## DESCRIPTION OF THE TASK
Filter this data down to the lines that hold "content", and copy them.
[[ RECORD EXTRACTS, beginning ]]
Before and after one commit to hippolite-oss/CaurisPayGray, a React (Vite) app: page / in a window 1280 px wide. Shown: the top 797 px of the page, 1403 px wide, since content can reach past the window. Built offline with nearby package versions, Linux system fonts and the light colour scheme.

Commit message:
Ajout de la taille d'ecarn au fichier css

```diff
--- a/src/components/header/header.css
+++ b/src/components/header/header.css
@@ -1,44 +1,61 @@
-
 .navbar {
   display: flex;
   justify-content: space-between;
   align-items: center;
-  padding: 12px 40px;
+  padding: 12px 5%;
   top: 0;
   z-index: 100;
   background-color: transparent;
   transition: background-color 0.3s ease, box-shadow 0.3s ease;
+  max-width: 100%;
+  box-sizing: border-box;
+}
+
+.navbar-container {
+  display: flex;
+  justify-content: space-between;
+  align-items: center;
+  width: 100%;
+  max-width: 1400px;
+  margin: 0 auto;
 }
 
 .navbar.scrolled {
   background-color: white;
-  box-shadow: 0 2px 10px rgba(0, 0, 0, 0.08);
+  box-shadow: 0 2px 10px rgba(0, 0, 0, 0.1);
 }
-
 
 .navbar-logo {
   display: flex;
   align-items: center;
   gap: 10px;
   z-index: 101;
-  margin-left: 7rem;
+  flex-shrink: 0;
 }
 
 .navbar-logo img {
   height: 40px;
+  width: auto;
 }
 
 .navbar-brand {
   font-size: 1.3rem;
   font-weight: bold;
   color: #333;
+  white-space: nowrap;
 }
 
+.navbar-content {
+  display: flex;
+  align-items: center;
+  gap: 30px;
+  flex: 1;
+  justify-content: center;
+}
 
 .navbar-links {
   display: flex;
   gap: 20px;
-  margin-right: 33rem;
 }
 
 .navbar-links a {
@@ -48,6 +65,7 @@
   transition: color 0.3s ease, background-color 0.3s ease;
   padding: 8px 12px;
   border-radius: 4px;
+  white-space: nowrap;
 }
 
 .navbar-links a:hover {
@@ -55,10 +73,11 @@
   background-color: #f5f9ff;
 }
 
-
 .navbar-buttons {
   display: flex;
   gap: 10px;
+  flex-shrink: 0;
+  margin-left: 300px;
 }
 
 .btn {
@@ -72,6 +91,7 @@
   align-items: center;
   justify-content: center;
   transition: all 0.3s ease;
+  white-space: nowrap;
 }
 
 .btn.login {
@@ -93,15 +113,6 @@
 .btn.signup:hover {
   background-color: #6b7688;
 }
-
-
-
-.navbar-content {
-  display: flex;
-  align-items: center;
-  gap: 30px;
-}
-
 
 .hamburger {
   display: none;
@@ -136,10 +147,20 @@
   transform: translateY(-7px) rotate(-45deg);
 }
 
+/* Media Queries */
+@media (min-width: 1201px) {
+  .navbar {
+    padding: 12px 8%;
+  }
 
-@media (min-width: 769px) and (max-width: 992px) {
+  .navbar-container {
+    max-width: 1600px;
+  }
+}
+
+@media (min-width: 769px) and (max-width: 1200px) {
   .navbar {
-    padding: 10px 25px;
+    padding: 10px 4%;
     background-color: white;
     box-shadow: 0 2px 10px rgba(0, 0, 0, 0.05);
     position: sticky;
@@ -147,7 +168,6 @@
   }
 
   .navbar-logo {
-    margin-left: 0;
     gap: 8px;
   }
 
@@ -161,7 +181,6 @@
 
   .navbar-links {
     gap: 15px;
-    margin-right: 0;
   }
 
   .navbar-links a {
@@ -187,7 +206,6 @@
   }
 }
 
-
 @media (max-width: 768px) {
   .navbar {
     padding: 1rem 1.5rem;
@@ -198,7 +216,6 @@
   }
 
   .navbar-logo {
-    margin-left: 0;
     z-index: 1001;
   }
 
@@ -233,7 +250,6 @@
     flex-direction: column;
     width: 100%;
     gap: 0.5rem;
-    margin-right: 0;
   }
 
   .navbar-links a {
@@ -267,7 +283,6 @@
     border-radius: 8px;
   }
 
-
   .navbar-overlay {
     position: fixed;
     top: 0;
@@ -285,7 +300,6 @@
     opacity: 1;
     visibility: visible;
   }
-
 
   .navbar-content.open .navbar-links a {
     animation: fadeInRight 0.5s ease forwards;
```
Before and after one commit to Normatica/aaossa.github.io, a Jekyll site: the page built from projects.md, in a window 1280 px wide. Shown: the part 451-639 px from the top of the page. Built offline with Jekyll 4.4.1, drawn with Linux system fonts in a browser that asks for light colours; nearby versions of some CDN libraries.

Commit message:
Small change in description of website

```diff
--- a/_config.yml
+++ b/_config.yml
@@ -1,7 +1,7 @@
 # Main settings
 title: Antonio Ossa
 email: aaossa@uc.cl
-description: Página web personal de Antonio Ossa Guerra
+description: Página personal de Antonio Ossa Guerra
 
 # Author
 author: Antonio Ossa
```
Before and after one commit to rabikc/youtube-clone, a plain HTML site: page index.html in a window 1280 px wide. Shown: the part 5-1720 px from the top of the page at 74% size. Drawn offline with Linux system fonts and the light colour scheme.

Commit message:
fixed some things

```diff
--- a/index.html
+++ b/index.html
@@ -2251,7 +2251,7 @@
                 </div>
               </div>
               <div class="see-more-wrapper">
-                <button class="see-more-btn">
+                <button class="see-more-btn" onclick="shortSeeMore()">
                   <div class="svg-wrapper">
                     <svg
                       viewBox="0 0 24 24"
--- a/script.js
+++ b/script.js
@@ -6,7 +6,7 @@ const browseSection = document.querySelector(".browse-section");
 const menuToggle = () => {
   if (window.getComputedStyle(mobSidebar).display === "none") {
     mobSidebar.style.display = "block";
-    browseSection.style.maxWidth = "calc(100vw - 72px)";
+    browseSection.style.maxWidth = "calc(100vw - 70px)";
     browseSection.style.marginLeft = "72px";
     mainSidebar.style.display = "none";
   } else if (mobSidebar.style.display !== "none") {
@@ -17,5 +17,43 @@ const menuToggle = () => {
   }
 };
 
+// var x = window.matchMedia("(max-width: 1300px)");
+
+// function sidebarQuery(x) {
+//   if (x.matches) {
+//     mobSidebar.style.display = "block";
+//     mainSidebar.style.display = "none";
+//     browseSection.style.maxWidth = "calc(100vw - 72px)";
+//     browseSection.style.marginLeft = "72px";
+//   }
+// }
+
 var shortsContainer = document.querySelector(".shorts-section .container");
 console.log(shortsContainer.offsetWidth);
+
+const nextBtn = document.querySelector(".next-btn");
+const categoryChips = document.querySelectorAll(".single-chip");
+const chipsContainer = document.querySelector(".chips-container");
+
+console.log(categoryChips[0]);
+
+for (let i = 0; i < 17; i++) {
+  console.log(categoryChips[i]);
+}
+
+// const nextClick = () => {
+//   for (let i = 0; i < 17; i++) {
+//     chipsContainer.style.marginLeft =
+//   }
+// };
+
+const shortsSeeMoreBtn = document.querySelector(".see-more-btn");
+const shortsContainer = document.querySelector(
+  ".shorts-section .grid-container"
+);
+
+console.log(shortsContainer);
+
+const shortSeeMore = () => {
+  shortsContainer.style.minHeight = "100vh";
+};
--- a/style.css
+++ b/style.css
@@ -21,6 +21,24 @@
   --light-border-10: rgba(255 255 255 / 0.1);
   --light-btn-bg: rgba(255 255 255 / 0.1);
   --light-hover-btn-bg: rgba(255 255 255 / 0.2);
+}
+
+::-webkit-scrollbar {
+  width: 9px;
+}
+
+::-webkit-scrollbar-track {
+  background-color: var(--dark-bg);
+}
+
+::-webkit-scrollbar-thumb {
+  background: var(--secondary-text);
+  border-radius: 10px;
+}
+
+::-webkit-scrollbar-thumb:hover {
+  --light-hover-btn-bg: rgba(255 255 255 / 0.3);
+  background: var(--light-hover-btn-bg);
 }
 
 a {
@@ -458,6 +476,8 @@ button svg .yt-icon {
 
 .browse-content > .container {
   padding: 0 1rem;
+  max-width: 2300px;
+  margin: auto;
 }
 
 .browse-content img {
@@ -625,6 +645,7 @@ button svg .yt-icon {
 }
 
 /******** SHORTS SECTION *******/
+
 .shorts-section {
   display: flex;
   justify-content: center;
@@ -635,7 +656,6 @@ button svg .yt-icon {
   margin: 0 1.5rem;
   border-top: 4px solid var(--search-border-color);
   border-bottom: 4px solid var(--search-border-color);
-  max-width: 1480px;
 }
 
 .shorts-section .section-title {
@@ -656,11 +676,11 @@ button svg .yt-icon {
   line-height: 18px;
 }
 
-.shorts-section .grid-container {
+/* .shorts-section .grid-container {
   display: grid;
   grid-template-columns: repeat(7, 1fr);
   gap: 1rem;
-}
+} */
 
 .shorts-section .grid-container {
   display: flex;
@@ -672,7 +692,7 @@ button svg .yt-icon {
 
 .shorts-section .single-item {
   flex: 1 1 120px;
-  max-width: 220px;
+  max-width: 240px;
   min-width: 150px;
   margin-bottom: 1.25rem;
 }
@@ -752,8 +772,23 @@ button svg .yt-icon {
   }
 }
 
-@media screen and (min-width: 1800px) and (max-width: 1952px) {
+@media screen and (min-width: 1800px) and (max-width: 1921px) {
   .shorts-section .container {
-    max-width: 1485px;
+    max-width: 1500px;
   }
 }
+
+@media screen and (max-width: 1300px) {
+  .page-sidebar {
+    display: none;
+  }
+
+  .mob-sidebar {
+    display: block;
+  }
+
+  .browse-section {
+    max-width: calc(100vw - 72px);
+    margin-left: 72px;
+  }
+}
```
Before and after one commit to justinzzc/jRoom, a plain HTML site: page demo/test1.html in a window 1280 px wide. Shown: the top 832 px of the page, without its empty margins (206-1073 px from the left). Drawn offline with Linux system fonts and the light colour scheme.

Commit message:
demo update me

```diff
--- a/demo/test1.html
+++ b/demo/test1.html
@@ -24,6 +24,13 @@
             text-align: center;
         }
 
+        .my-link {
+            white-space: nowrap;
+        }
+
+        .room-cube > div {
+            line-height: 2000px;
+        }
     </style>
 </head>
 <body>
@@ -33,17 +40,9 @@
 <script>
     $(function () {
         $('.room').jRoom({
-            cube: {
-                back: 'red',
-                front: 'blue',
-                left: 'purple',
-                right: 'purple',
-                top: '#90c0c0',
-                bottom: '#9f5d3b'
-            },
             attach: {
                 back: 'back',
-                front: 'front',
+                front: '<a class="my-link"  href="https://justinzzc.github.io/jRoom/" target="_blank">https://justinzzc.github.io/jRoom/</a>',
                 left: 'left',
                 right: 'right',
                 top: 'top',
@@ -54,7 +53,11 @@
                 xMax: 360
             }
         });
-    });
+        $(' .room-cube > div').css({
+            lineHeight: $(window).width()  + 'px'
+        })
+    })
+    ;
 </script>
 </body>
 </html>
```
[[ RECORD EXTRACTS, end ]]
## TASK ANSWER
Before and after one commit to hippolite-oss/CaurisPayGray, a React (Vite) app: page / in a window 1280 px wide. Shown: the top 797 px of the page, 1403 px wide, since content can reach past the window. Built offline with nearby package versions, Linux system fonts and the light colour scheme.
   justify-content: space-between;
+  justify-content: space-between;
+.navbar-content {
+  justify-content: center;
   justify-content: center;
-.navbar-content {
   .navbar-content.open .navbar-links a {
 .browse-content > .container {
 .browse-content img {
   justify-content: center;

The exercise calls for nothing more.